Ostrid's revelation came when his great aunt called him at midnight on December 31 to wish him a happy New Year's Eve.
"Seriously, man, I freaked out," Ostrid told reporters. "I was slogging my way through this intense marathon session of Words with Friends against Barry on the other couch -- oh, and posting pictures on Twitter of my drunk ass brother trying to get the goldfish high -- and the iPhone starts making this weird noise."
The noise, it turned out, was the tone from an incoming call.
Ostrid, who confesses to remaining slightly amazed at the discovery, explained: "On the display was a picture of my aunt and her name. This big green button told me to answer. So I pressed it. Next thing you know -- I kid you not -- I'm talking to my aunt. I mean, it's her. Live. It's not Siri reading an email back to me. My folks told me about how people used to have telephones in the house and would talk directly to other people, but wow. I had no idea the iPhone could do that."
As Ostrid finished the conversation with his aunt, still reeling from the shock, he began wandering around the party to tell his other friends about the incident.
"And that was crazy weird too," Ostrid said. "I had been texting them the whole time, but then I realized I could walk right up and talk to them. What the hell? There's all this stuff in the world I just didn't know about."
Ostrid believes that these new, more direct forms of interpersonal communication could catch on, but he still reserves some skepticism: "It's really cool and all, but change is slow, you know? Maybe things'll move in that direction. For now, I'll keep playing with it. I'm thinking of starting a website to promote the idea. Get a bunch of beta users together and put them in a room to see what happens. I had sort of a killer name: Dialogger 2.0. We'll see. It's all so overwhelming. It's not easy to stop communicating in the normal way. Communication is second nature; it's inherent in us. Ever try picking up a new language?
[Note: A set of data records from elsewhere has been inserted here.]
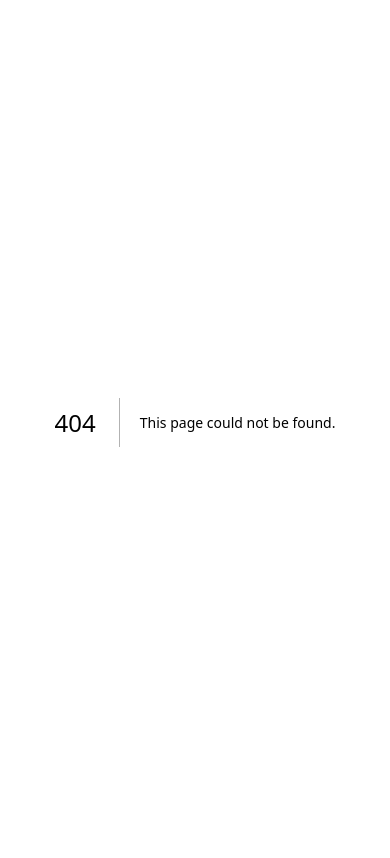
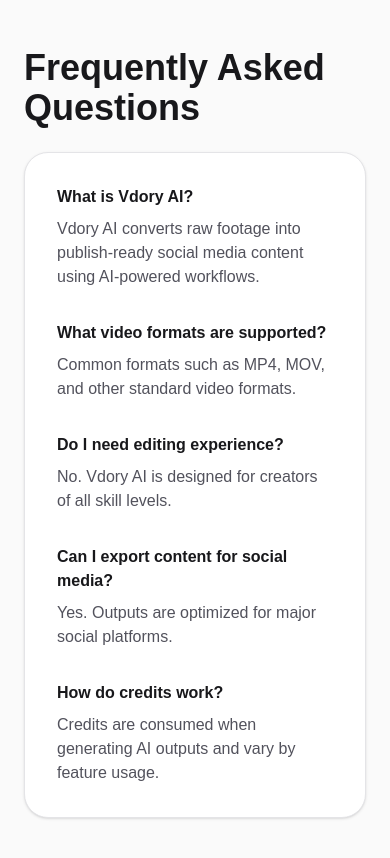
Before and after one commit to dkdipendu-crypto/vdory-frontend, a Next.js app: page /faq in a window 390 px wide. Before the commit this address had no page. Shown: the top 858 px of the page. Built offline with nearby package versions, Linux system fonts and the light colour scheme.

Commit message:
Add legal pages and improve mobile UI components

```diff
--- /dev/null
+++ b/app/about/page.tsx
@@ -0,0 +1,32 @@
+export default function AboutPage() {
+return (
+<main className="min-h-screen bg-zinc-50">
+<div className="max-w-4xl mx-auto px-6 py-12">
+
+<h1 className="text-4xl font-bold text-zinc-900 mb-6">
+About Vdory AI
+</h1>
+
+<div className="rounded-3xl border border-zinc-200 bg-white p-8 shadow-sm space-y-6">
+
+<p className="text-zinc-700 leading-8">
+Vdory AI helps creators, businesses, and marketers transform raw
+video footage into professional social media content in minutes.
+</p>
+
+<p className="text-zinc-700 leading-8">
+Upload your clips, select your style, and generate content optimized
+for modern platforms without complex editing workflows.
+</p>
+
+<p className="text-zinc-700 leading-8">
+Our mission is to simplify content creation and make professional
+video production accessible to everyone.
+</p>
+
+</div>
+
+</div>
+</main>
+);
+}
--- a/app/account/page.tsx
+++ b/app/account/page.tsx
@@ -15,32 +15,24 @@
 
 <div className="mt-8 rounded-3xl border border-zinc-200 bg-white p-8 shadow-sm">
 
-<div className="flex items-center gap-4">
-className="w-16 h-16 min-w-[64px] min-h-[64px] rounded-full bg-black text-white flex items-center justify-center ..."
+<div className="flex items-start gap-4">
+<div className="w-16 h-16 min-w-[64px] min-h-[64px] rounded-full bg-black text-white flex items-center justify-center text-2xl font-semibold">
 D
 </div>
 
 <div className="flex-1">
-<h2 className="text-lg sm:text-x1 font-semibold text-zinc-900">
+<h2 className="text-3x1 font-bold text-zinc-900">
 Dependu Das
 </h2>
 
-<p className="text-sm text-zinc-500">
+<p className="text-base text-zinc-600">
 dependu@example.com
 </p>
-<p className="text-xs sm:text-sm text-zinc-500">
+<p className="text-sm text-zinc-500">
 Member Since • June 2026
 </p>
 </div>
-
-<button
-onClick={() => alert("Edit Profile Coming Soon")}
-className="rounded-xl bg-black px-3 sm:px-5 py-2 text-white text-xs sm:text-sm hover:opacity-90"
->
-Edit Profile
-</button>
 </div>
-
 </div>
 <div className="mt-8 rounded-3xl border border-zinc-200 bg-white p-8 shadow-sm">
 <h3 className="text-lg font-semibold mb-6 text-zinc-900">
@@ -69,6 +61,7 @@
 </div>
 </div>
 </div>
+</div>
 </main>
 );
 }
--- a/app/dashboard/page.tsx
+++ b/app/dashboard/page.tsx
@@ -48,26 +48,26 @@
 {notificationOpen && (
 <div className="absolute top-16 right-4 left-4 rounded-2xl border border-zinc-200 bg-white p-4 shadow-lg">
 
-<h3 className="font-semibold">
+<h3 className="font-semibold text-zinc-900">
 Notifications
 </h3>
 
-<div className="mt-4 space-y-3 text-sm">
+<div className="mt-4 space-y-3 text-sm text-zinc-800">
 
 <div className="rounded-xl bg-zinc-50 p-3">
-🎉 Welcome to Vdory AI
+• Welcome to Vdory AI
 </div>
 
 <div className="rounded-xl bg-zinc-50 p-3">
-📹 Video export completed
+• Video export completed
 </div>
 
 <div className="rounded-xl bg-zinc-50 p-3">
-⚡ Credits refreshed
+• Credits refreshed
 </div>
 
 <div className="rounded-xl bg-zinc-50 p-3">
-🚀 Your first project was created
+• Your first project was created
 </div>
 
 </div>
--- /dev/null
+++ b/app/faq/page.tsx
@@ -0,0 +1,64 @@
+export default function FAQPage() {
+return (
+<main className="min-h-screen bg-zinc-50">
+<div className="max-w-4xl mx-auto px-6 py-12">
+
+<h1 className="text-4xl font-bold text-zinc-900 mb-6">
+Frequently Asked Questions
+</h1>
+
+<div className="rounded-3xl border border-zinc-200 bg-white p-8 shadow-sm space-y-8">
+
+<div>
+<h2 className="font-semibold text-zinc-900">
+What is Vdory AI?
+</h2>
+<p className="text-zinc-600 mt-2">
+Vdory AI converts raw footage into publish-ready social media
+content using AI-powered workflows.
+</p>
+</div>
+
+<div>
+<h2 className="font-semibold text-zinc-900">
+What video formats are supported?
+</h2>
+<p className="text-zinc-600 mt-2">
+Common formats such as MP4, MOV, and other standard video formats.
+</p>
+</div>
+
+<div>
+<h2 className="font-semibold text-zinc-900">
+Do I need editing experience?
+</h2>
+<p className="text-zinc-600 mt-2">
+No. Vdory AI is designed for creators of all skill levels.
+</p>
+</div>
+
+<div>
+<h2 className="font-semibold text-zinc-900">
+Can I export content for social media?
+</h2>
+<p className="text-zinc-600 mt-2">
+Yes. Outputs are optimized for major social platforms.
+</p>
+</div>
+
+<div>
+<h2 className="font-semibold text-zinc-900">
+How do credits work?
+</h2>
+<p className="text-zinc-600 mt-2">
+Credits are consumed when generating AI outputs and vary by
+feature usage.
+</p>
+</div>
+
+</div>
+
+</div>
+</main>
+);
+}
--- a/app/page.tsx
+++ b/app/page.tsx
@@ -68,10 +68,13 @@
 <div className="max-w-7xl mx-auto px-6 py-6 flex flex-col md:flex-row items-center justify-between gap-8">
 
 <div className="flex gap-8 text-zinc-600 text-sm">
-<a href="#">About</a>
-<a href="#">Contact</a>
-<a href="#">Privacy Policy</a>
-<a href="#">FAQs</a>
+<Link href="/about">About</Link>
+
+<Link href="/support">Contact</Link>
+
+<Link href="/privacy">Privacy Policy</Link>
+
+<Link href="/faq">FAQs</Link>
 </div>
 </div>
 
--- /dev/null
+++ b/app/privacy/page.tsx
@@ -0,0 +1,46 @@
+export default function PrivacyPage() {
+return (
+<main className="min-h-screen bg-zinc-50">
+<div className="max-w-4xl mx-auto px-6 py-12">
+
+<h1 className="text-4xl font-bold text-zinc-900 mb-6">
+Privacy Policy
+</h1>
+
+<div className="rounded-3xl border border-zinc-200 bg-white p-8 shadow-sm space-y-6 text-zinc-700">
+
+<p>
+Vdory AI respects your privacy and is committed to protecting your
+personal information.
+</p>
+
+<p>
+We collect account information such as your name, email address,
+subscription details, and uploaded content necessary to provide our
+services.
+</p>
+
+<p>
+Uploaded content is processed solely for generating requested
+outputs and improving service reliability.
+</p>
+
+<p>
+We do not sell personal information to third parties.
+</p>
+
+<p>
+Users may request account deletion and removal of associated data
+through their account settings.
+</p>
+
+<p>
+This policy may be updated periodically as our services evolve.
+</p>
+
+</div>
+
+</div>
+</main>
+);
+}
--- a/app/settings/page.tsx
+++ b/app/settings/page.tsx
@@ -111,10 +111,8 @@
 </div>
 </div>
 <div className="mt-6 rounded-3xl border border-red-200 bg-red-50 p-10">
-<h2 className="text-2xl font-semibold text-red-700">
-Danger Zone
-</h2>
-<div className="mt-6 flex items-center justify-between">
+
+<div className="flex flex-col items-start gap-4">
 <div>
 <p className="font-medium text-red-700">
 Delete Account
@@ -125,7 +123,7 @@
 </p>
 </div>
 
-<button className="rounded-xl bg-red-600 px-5 py-2 text-sm text-white hover:bg-red-700">
+<button className="rounded-xl bg-red-600 px-6 py-3 text-sm text-white hover:bg-red-700">
 Delete Account
 </button>
 </div>
--- a/app/support/page.tsx
+++ b/app/support/page.tsx
@@ -3,7 +3,7 @@
 <main className="min-h-screen bg-zinc-50">
 <div className="max-w-5xl mx-auto px-6 py-12">
 
-<h1 className="text-4xl font-bold">
+<h1 className="text-4xl font-bold text-zinc-900">
 Help & Support
 </h1>
 
```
It's rough, man. But if I could find a way to really market this, I could be the guy who kills Facebook. And that'd be freaking sweet."
(c) 2011. See disclaimers.